>>>>>
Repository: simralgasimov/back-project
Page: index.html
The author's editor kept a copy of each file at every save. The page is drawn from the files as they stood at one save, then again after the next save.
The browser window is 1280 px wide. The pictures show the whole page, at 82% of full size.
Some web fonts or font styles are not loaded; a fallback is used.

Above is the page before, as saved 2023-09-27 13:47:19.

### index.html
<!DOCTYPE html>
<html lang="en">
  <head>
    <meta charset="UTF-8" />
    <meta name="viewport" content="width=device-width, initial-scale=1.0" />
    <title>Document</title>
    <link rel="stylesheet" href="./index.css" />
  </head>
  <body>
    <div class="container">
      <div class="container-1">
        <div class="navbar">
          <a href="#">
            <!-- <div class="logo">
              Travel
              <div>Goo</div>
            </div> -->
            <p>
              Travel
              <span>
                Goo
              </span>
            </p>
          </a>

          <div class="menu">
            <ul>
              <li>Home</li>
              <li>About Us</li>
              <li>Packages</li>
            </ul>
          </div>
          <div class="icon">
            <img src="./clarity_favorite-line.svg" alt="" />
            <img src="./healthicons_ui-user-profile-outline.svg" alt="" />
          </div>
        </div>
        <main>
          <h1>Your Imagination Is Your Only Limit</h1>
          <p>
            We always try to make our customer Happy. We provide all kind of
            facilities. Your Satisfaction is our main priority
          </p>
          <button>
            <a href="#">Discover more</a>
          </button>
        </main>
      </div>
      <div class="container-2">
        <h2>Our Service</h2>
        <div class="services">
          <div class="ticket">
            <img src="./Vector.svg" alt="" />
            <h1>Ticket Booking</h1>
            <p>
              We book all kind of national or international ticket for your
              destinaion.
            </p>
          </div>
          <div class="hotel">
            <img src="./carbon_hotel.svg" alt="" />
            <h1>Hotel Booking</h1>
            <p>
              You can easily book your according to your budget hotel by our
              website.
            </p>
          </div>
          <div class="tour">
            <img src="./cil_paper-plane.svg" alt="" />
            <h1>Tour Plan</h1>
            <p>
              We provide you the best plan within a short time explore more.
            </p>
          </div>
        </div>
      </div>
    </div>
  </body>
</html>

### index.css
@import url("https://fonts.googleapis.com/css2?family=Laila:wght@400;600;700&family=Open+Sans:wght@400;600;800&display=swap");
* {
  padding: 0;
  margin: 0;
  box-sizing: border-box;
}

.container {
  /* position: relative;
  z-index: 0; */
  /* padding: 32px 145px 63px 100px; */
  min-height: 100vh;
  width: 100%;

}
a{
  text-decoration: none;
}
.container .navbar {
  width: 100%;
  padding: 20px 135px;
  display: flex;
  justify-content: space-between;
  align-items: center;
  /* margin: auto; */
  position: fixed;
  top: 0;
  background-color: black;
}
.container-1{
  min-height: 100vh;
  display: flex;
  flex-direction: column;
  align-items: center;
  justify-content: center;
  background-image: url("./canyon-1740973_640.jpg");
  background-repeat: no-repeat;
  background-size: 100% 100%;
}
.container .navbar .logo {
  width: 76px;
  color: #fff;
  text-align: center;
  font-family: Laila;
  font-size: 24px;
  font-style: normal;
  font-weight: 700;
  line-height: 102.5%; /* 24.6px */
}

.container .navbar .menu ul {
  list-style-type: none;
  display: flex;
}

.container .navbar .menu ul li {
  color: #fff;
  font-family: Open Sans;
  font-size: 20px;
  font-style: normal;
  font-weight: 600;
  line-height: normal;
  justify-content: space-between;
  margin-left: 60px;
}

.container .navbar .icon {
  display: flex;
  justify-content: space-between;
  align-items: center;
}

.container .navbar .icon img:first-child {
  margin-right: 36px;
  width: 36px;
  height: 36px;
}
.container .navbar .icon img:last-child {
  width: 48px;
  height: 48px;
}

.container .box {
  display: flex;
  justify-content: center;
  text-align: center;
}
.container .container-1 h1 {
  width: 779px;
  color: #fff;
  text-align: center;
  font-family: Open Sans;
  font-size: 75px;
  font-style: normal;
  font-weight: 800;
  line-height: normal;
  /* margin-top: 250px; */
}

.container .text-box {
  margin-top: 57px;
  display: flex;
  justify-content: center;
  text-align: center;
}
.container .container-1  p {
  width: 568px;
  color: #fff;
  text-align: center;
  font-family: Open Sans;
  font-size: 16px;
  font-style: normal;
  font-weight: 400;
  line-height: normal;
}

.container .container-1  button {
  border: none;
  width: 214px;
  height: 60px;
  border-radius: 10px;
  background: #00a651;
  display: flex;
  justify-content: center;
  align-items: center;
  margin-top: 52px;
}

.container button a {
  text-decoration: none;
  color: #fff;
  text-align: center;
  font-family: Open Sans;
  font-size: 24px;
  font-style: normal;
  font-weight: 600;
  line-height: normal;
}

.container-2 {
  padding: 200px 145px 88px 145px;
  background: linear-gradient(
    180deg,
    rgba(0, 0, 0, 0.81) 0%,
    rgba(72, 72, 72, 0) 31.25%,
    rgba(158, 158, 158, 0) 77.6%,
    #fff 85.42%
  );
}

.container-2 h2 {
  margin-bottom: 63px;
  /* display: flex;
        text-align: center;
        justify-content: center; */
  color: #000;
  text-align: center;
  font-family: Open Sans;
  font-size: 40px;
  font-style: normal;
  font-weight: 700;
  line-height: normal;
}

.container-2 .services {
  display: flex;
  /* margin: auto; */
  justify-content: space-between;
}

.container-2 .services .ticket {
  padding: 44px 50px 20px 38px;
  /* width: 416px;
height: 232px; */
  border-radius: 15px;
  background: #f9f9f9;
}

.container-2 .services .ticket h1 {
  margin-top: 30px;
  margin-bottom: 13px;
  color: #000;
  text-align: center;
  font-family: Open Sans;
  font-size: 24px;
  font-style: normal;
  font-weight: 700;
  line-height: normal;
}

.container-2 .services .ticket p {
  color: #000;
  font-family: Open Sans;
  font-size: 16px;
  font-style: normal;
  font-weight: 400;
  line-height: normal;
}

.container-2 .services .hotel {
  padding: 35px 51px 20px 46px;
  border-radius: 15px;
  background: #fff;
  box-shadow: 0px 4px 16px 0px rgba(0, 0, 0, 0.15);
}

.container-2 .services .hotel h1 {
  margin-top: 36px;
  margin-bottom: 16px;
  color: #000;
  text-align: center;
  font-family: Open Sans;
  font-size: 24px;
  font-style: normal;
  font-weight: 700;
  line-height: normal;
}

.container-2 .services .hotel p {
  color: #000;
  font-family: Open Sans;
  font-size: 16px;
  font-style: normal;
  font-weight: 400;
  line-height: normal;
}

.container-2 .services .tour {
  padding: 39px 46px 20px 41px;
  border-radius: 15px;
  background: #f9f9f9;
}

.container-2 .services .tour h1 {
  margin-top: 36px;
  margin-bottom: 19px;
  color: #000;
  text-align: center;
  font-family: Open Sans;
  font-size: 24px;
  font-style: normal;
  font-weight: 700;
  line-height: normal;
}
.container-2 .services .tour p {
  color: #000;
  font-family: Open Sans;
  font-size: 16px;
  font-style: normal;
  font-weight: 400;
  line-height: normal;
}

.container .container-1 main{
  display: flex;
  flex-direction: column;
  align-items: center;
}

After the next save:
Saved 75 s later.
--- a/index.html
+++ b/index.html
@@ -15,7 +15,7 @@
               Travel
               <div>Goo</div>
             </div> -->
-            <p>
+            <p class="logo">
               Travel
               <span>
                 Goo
<<<<<
● DIRECTIONS
Output each line of the listing in which the string "width" is found.

● TASK OUTPUT
    <meta name="viewport" content="width=device-width, initial-scale=1.0" />
  width: 100%;
  width: 100%;
  width: 76px;
  width: 36px;
  width: 48px;
  width: 779px;
  width: 568px;
  width: 214px;
  /* width: 416px;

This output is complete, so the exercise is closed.